= THE PROBLEM =
In the data below, which lines hold "head"? Copy every one.

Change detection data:
Start of Block

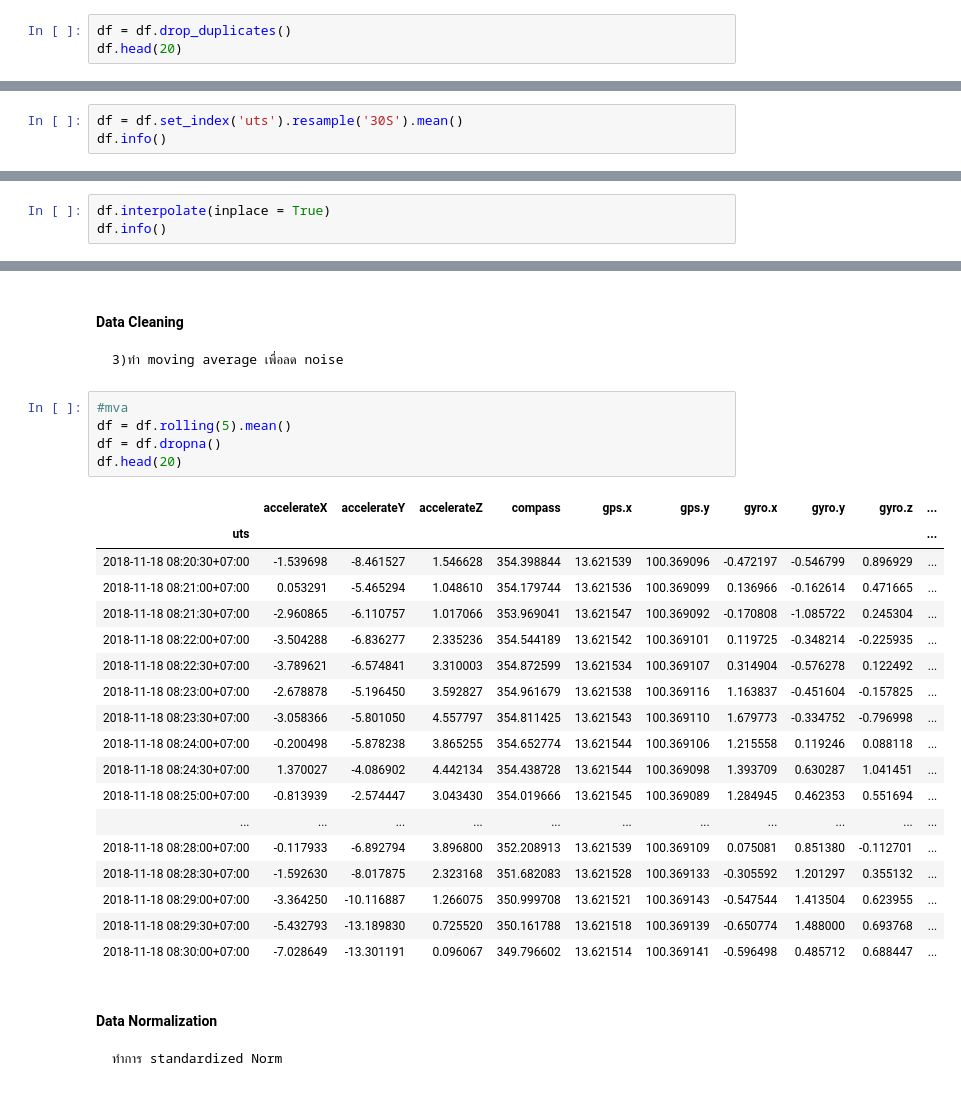
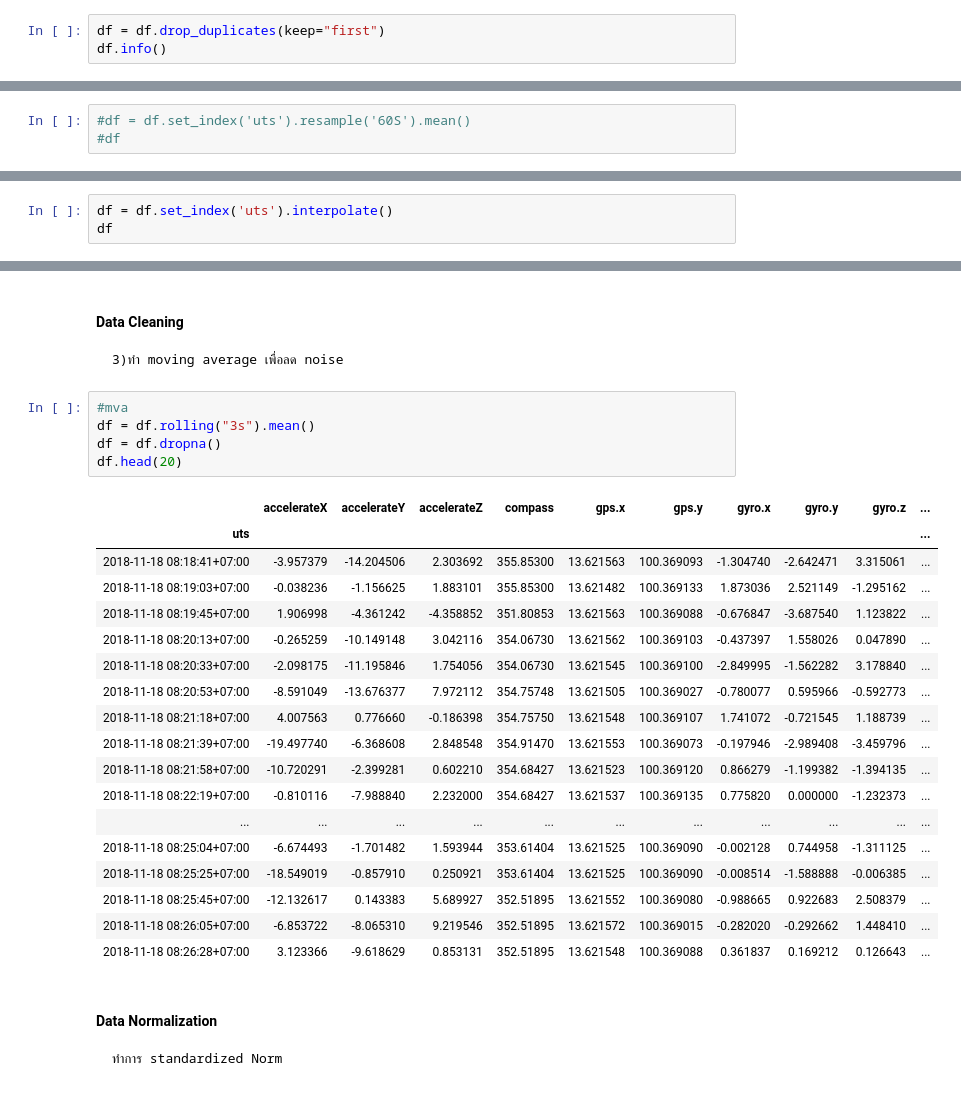
Before and after one commit to kanisornpitakwong/ML_CE3D, a Jupyter notebook: Lab01/Lab01.ipynb, the cells around one changed output, grey strips where cells are left out. Drawn from its saved outputs; the diff is of its cells as text.

```diff
--- a/Lab01/Lab01.ipynb
+++ b/Lab01/Lab01.ipynb
@@ -43,6 +43,6 @@ memory usage: 686.4 KB
 #### Data Cleaning
     1.1)จัดการข้อมูลซ้ำซ้อน
 # %%
-df = df.drop_duplicates()
-df.head(20)
+df = df.drop_duplicates(keep="first")
+df.info()
 # %% [output]
@@ -91,5 +88,5 @@ df.head(20)
 #### Data Cleaning
     2.1) ทำการแทรกข้อมูลที่หายไปด้วย mean ทุกๆ30s
 # %%
-df = df.set_index('uts').resample('30S').mean()
-df.info()
+#df = df.set_index('uts').resample('60S').mean()
+#df
@@ -118,4 +96,4 @@ memory usage: 95.7 KB
 # %%
-df.interpolate(inplace = True)
-df.info()
+df = df.set_index('uts').interpolate()
+df
 # %% [output]
@@ -142,28 +116,28 @@ memory usage: 95.7 KB
     3)ทำ moving average เพื่อลด noise
 # %%
 #mva
-df = df.rolling(5).mean()
+df = df.rolling("3s").mean()
 df = df.dropna()
 df.head(20)
 # %% [output]
 |  | accelerateX | accelerateY | accelerateZ | compass | gps.x | gps.y | gyro.x | gyro.y | gyro.z | ... |
 | uts |  |  |  |  |  |  |  |  |  | ... |
-| 2018-11-18 08:20:30+07:00 | -1.539698 | -8.461527 | 1.546628 | 354.398844 | 13.621539 | 100.369096 | -0.472197 | -0.546799 | 0.896929 | ... |
-| 2018-11-18 08:21:00+07:00 | 0.053291 | -5.465294 | 1.048610 | 354.179744 | 13.621536 | 100.369099 | 0.136966 | -0.162614 | 0.471665 | ... |
-| 2018-11-18 08:21:30+07:00 | -2.960865 | -6.110757 | 1.017066 | 353.969041 | 13.621547 | 100.369092 | -0.170808 | -1.085722 | 0.245304 | ... |
-| 2018-11-18 08:22:00+07:00 | -3.504288 | -6.836277 | 2.335236 | 354.544189 | 13.621542 | 100.369101 | 0.119725 | -0.348214 | -0.225935 | ... |
-| 2018-11-18 08:22:30+07:00 | -3.789621 | -6.574841 | 3.310003 | 354.872599 | 13.621534 | 100.369107 | 0.314904 | -0.576278 | 0.122492 | ... |
-| 2018-11-18 08:23:00+07:00 | -2.678878 | -5.196450 | 3.592827 | 354.961679 | 13.621538 | 100.369116 | 1.163837 | -0.451604 | -0.157825 | ... |
-| 2018-11-18 08:23:30+07:00 | -3.058366 | -5.801050 | 4.557797 | 354.811425 | 13.621543 | 100.369110 | 1.679773 | -0.334752 | -0.796998 | ... |
-| 2018-11-18 08:24:00+07:00 | -0.200498 | -5.878238 | 3.865255 | 354.652774 | 13.621544 | 100.369106 | 1.215558 | 0.119246 | 0.088118 | ... |
-| 2018-11-18 08:24:30+07:00 | 1.370027 | -4.086902 | 4.442134 | 354.438728 | 13.621544 | 100.369098 | 1.393709 | 0.630287 | 1.041451 | ... |
-| 2018-11-18 08:25:00+07:00 | -0.813939 | -2.574447 | 3.043430 | 354.019666 | 13.621545 | 100.369089 | 1.284945 | 0.462353 | 0.551694 | ... |
+| 2018-11-18 08:18:41+07:00 | -3.957379 | -14.204506 | 2.303692 | 355.85300 | 13.621563 | 100.369093 | -1.304740 | -2.642471 | 3.315061 | ... |
+| 2018-11-18 08:19:03+07:00 | -0.038236 | -1.156625 | 1.883101 | 355.85300 | 13.621482 | 100.369133 | 1.873036 | 2.521149 | -1.295162 | ... |
+| 2018-11-18 08:19:45+07:00 | 1.906998 | -4.361242 | -4.358852 | 351.80853 | 13.621563 | 100.369088 | -0.676847 | -3.687540 | 1.123822 | ... |
+| 2018-11-18 08:20:13+07:00 | -0.265259 | -10.149148 | 3.042116 | 354.06730 | 13.621562 | 100.369103 | -0.437397 | 1.558026 | 0.047890 | ... |
+| 2018-11-18 08:20:33+07:00 | -2.098175 | -11.195846 | 1.754056 | 354.06730 | 13.621545 | 100.369100 | -2.849995 | -1.562282 | 3.178840 | ... |
+| 2018-11-18 08:20:53+07:00 | -8.591049 | -13.676377 | 7.972112 | 354.75748 | 13.621505 | 100.369027 | -0.780077 | 0.595966 | -0.592773 | ... |
+| 2018-11-18 08:21:18+07:00 | 4.007563 | 0.776660 | -0.186398 | 354.75750 | 13.621548 | 100.369107 | 1.741072 | -0.721545 | 1.188739 | ... |
+| 2018-11-18 08:21:39+07:00 | -19.497740 | -6.368608 | 2.848548 | 354.91470 | 13.621553 | 100.369073 | -0.197946 | -2.989408 | -3.459796 | ... |
+| 2018-11-18 08:21:58+07:00 | -10.720291 | -2.399281 | 0.602210 | 354.68427 | 13.621523 | 100.369120 | 0.866279 | -1.199382 | -1.394135 | ... |
+| 2018-11-18 08:22:19+07:00 | -0.810116 | -7.988840 | 2.232000 | 354.68427 | 13.621537 | 100.369135 | 0.775820 | 0.000000 | -1.232373 | ... |
 | ... | ... | ... | ... | ... | ... | ... | ... | ... | ... | ... |
-| 2018-11-18 08:28:00+07:00 | -0.117933 | -6.892794 | 3.896800 | 352.208913 | 13.621539 | 100.369109 | 0.075081 | 0.851380 | -0.112701 | ... |
-| 2018-11-18 08:28:30+07:00 | -1.592630 | -8.017875 | 2.323168 | 351.682083 | 13.621528 | 100.369133 | -0.305592 | 1.201297 | 0.355132 | ... |
-| 2018-11-18 08:29:00+07:00 | -3.364250 | -10.116887 | 1.266075 | 350.999708 | 13.621521 | 100.369143 | -0.547544 | 1.413504 | 0.623955 | ... |
-| 2018-11-18 08:29:30+07:00 | -5.432793 | -13.189830 | 0.725520 | 350.161788 | 13.621518 | 100.369139 | -0.650774 | 1.488000 | 0.693768 | ... |
-| 2018-11-18 08:30:00+07:00 | -7.028649 | -13.301191 | 0.096067 | 349.796602 | 13.621514 | 100.369141 | -0.596498 | 0.485712 | 0.688447 | ... |
+| 2018-11-18 08:25:04+07:00 | -6.674493 | -1.701482 | 1.593944 | 353.61404 | 13.621525 | 100.369090 | -0.002128 | 0.744958 | -1.311125 | ... |
+| 2018-11-18 08:25:25+07:00 | -18.549019 | -0.857910 | 0.250921 | 353.61404 | 13.621525 | 100.369090 | -0.008514 | -1.588888 | -0.006385 | ... |
+| 2018-11-18 08:25:45+07:00 | -12.132617 | 0.143383 | 5.689927 | 352.51895 | 13.621552 | 100.369080 | -0.988665 | 0.922683 | 2.508379 | ... |
+| 2018-11-18 08:26:05+07:00 | -6.853722 | -8.065310 | 9.219546 | 352.51895 | 13.621572 | 100.369015 | -0.282020 | -0.292662 | 1.448410 | ... |
+| 2018-11-18 08:26:28+07:00 | 3.123366 | -9.618629 | 0.853131 | 352.51895 | 13.621548 | 100.369088 | 0.361837 | 0.169212 | 0.126643 | ... |
 # %% [markdown]
 #### Data Normalization
     ทำการ standardized Norm
```
Also changed, not shown: parts of 15 cells of this notebook.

End of Block

= SOLUTION FOR THIS TASK =
-df.head(20)
@@ -91,5 +88,5 @@ df.head(20)
 df.head(20)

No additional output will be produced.